YOUR TASK
Print the records again, matching each line exactly.

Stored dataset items
● ● ● ● ●

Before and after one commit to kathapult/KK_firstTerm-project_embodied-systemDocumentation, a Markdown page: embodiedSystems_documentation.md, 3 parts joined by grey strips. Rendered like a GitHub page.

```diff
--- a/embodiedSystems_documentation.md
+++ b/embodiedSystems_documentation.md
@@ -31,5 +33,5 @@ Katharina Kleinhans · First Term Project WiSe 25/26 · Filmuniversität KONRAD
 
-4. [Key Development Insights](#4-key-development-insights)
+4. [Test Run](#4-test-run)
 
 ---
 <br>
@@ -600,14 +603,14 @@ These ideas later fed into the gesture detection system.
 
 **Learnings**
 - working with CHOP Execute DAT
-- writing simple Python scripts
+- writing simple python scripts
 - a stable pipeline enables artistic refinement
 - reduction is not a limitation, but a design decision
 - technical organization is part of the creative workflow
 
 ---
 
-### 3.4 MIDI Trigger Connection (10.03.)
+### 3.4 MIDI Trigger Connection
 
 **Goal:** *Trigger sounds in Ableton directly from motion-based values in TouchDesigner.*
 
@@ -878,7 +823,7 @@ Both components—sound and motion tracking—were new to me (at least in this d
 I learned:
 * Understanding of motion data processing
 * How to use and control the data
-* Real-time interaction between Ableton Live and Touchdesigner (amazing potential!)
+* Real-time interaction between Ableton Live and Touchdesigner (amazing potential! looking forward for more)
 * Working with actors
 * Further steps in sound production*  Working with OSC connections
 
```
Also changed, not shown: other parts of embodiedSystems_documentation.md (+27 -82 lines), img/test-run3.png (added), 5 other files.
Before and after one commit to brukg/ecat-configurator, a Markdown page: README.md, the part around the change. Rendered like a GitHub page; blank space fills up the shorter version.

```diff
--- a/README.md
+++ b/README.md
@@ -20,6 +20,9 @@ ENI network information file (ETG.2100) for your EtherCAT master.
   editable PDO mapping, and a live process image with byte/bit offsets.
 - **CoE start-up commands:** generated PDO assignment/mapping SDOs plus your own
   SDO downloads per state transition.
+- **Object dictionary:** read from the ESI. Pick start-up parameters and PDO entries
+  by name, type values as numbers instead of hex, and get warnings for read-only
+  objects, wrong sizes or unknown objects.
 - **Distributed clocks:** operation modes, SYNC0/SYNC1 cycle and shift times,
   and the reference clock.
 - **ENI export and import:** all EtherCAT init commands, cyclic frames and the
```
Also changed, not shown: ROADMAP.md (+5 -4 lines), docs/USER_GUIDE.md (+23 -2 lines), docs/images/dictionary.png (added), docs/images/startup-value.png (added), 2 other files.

● ● ● ● ●

REPLY TO THE EXERCISE
Before and after one commit to kathapult/KK_firstTerm-project_embodied-systemDocumentation, a Markdown page: embodiedSystems_documentation.md, 3 parts joined by grey strips. Rendered like a GitHub page.

```diff
--- a/embodiedSystems_documentation.md
+++ b/embodiedSystems_documentation.md
@@ -31,5 +33,5 @@ Katharina Kleinhans · First Term Project WiSe 25/26 · Filmuniversität KONRAD
 
-4. [Key Development Insights](#4-key-development-insights)
+4. [Test Run](#4-test-run)
 
 ---
 <br>
@@ -600,14 +603,14 @@ These ideas later fed into the gesture detection system.
 
 **Learnings**
 - working with CHOP Execute DAT
-- writing simple Python scripts
+- writing simple python scripts
 - a stable pipeline enables artistic refinement
 - reduction is not a limitation, but a design decision
 - technical organization is part of the creative workflow
 
 ---
 
-### 3.4 MIDI Trigger Connection (10.03.)
+### 3.4 MIDI Trigger Connection
 
 **Goal:** *Trigger sounds in Ableton directly from motion-based values in TouchDesigner.*
 
@@ -878,7 +823,7 @@ Both components—sound and motion tracking—were new to me (at least in this d
 I learned:
 * Understanding of motion data processing
 * How to use and control the data
-* Real-time interaction between Ableton Live and Touchdesigner (amazing potential!)
+* Real-time interaction between Ableton Live and Touchdesigner (amazing potential! looking forward for more)
 * Working with actors
 * Further steps in sound production*  Working with OSC connections
 
```
Also changed, not shown: other parts of embodiedSystems_documentation.md (+27 -82 lines), img/test-run3.png (added), 5 other files.
Before and after one commit to brukg/ecat-configurator, a Markdown page: README.md, the part around the change. Rendered like a GitHub page; blank space fills up the shorter version.

```diff
--- a/README.md
+++ b/README.md
@@ -20,6 +20,9 @@ ENI network information file (ETG.2100) for your EtherCAT master.
   editable PDO mapping, and a live process image with byte/bit offsets.
 - **CoE start-up commands:** generated PDO assignment/mapping SDOs plus your own
   SDO downloads per state transition.
+- **Object dictionary:** read from the ESI. Pick start-up parameters and PDO entries
+  by name, type values as numbers instead of hex, and get warnings for read-only
+  objects, wrong sizes or unknown objects.
 - **Distributed clocks:** operation modes, SYNC0/SYNC1 cycle and shift times,
   and the reference clock.
 - **ENI export and import:** all EtherCAT init commands, cyclic frames and the
```
Also changed, not shown: ROADMAP.md (+5 -4 lines), docs/USER_GUIDE.md (+23 -2 lines), docs/images/dictionary.png (added), docs/images/startup-value.png (added), 2 other files.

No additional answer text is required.